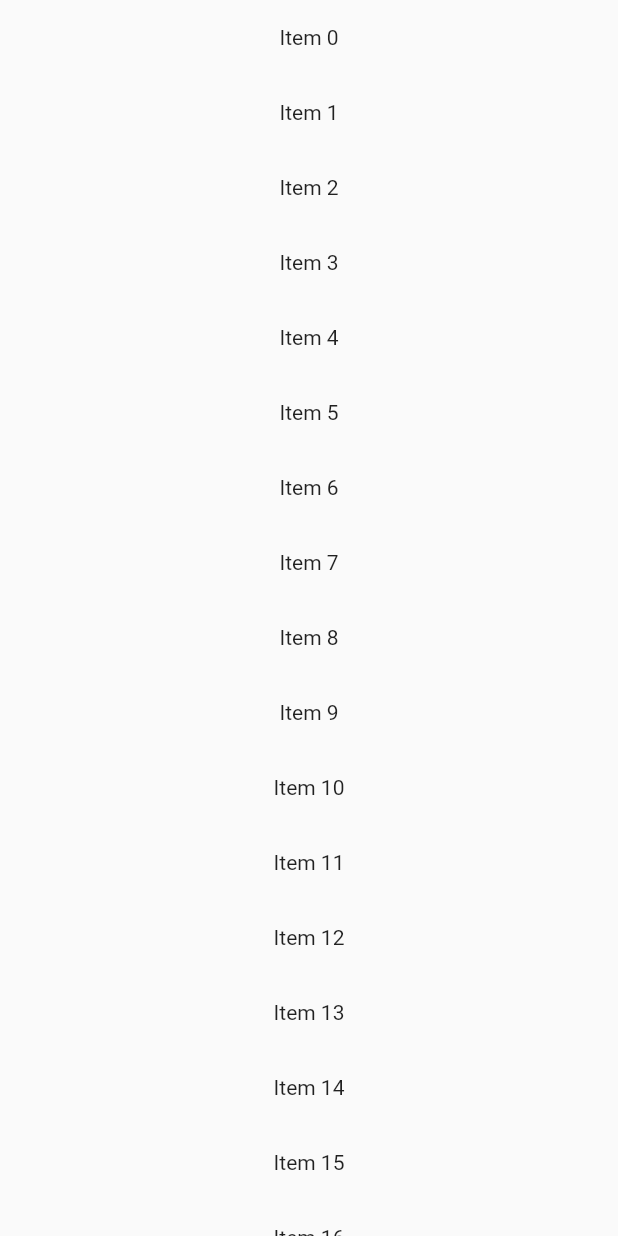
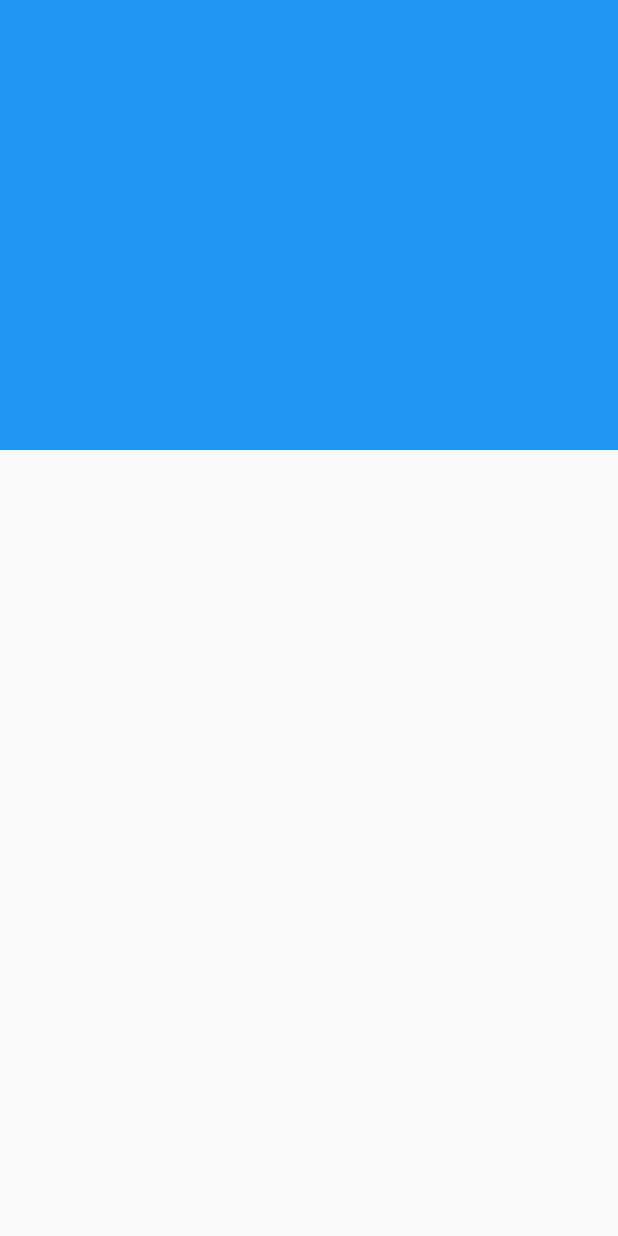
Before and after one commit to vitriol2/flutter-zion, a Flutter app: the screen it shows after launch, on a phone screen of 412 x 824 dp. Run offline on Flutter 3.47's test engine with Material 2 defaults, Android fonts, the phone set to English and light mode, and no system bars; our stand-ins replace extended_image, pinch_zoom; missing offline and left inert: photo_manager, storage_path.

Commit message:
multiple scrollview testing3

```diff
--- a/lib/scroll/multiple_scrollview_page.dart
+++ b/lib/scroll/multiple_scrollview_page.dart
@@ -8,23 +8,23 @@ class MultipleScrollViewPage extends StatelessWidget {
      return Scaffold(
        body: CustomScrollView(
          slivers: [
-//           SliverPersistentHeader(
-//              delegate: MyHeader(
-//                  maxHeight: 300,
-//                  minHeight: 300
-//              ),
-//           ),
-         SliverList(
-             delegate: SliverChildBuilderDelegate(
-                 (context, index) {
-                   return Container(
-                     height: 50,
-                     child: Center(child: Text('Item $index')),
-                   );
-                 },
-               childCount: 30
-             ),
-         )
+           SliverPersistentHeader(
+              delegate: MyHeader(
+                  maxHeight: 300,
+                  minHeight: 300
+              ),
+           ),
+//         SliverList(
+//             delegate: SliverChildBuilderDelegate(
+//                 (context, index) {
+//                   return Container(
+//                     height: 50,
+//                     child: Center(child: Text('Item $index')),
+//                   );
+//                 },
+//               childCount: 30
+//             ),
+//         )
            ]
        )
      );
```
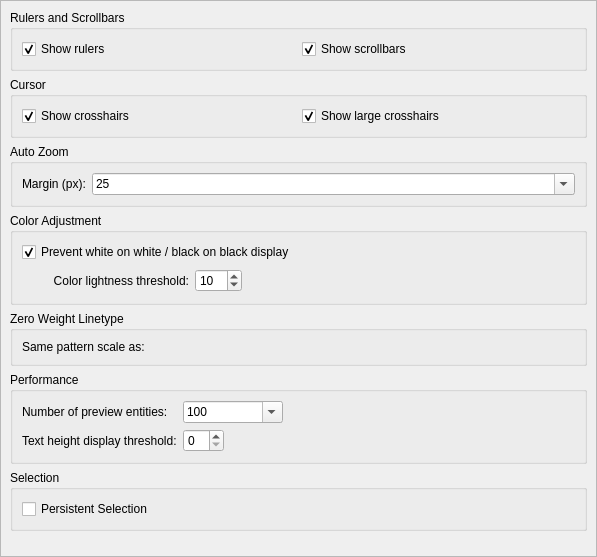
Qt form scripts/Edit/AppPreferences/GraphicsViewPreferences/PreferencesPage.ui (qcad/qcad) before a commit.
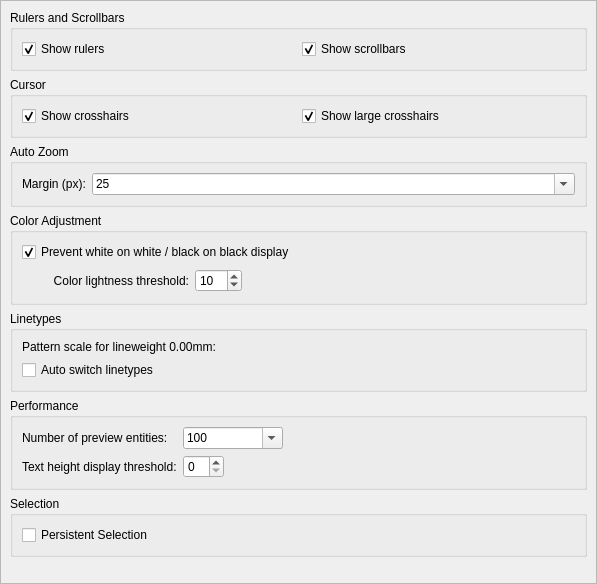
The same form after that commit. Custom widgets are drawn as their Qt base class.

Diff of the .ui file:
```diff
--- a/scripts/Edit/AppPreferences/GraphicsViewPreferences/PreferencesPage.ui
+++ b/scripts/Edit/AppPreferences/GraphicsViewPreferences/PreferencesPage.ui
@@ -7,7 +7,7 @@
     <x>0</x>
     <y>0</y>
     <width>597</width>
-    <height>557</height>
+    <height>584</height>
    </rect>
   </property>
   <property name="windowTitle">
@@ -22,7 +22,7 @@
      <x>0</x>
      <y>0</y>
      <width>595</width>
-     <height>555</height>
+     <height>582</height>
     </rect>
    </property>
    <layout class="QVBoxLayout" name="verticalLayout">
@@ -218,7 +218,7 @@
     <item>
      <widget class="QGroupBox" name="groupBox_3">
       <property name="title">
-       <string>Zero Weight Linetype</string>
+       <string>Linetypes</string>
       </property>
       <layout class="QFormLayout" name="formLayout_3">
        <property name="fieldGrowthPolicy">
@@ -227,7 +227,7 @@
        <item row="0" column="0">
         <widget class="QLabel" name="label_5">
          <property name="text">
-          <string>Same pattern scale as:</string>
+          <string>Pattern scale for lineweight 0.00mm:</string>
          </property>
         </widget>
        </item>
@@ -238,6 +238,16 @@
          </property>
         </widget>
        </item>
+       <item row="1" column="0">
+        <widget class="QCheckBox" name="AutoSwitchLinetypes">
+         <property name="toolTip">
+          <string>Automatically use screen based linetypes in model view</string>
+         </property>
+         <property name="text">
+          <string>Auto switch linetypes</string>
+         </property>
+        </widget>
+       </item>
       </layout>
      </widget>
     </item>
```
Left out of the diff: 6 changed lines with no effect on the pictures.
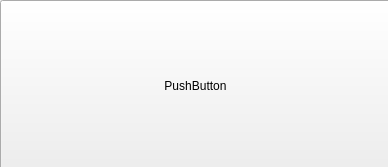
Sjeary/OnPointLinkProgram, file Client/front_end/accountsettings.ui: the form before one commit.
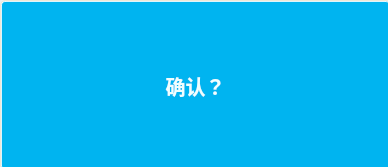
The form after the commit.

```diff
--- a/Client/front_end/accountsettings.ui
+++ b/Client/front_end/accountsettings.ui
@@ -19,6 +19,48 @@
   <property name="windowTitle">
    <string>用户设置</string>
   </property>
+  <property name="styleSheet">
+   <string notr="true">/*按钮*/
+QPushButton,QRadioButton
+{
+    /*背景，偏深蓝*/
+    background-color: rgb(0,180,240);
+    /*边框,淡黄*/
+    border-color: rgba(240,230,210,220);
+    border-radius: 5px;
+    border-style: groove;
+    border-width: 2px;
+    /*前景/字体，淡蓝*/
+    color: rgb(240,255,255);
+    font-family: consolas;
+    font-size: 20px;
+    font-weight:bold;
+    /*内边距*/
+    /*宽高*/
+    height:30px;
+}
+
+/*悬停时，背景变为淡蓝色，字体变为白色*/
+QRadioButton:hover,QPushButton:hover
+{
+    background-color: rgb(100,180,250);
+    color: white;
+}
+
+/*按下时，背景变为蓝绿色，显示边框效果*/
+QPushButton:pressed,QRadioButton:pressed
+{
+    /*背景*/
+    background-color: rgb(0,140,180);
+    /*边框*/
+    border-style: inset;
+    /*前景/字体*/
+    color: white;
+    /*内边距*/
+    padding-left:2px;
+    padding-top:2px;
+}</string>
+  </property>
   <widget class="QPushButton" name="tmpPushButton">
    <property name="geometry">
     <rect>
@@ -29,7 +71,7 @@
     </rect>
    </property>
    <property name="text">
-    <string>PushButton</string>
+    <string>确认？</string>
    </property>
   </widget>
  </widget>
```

■ What you need to do: Return every line from the entries above that contains the word "border".

■ Task response:
+    border-color: rgba(240,230,210,220);
+    border-radius: 5px;
+    border-style: groove;
+    border-width: 2px;
+    border-style: inset;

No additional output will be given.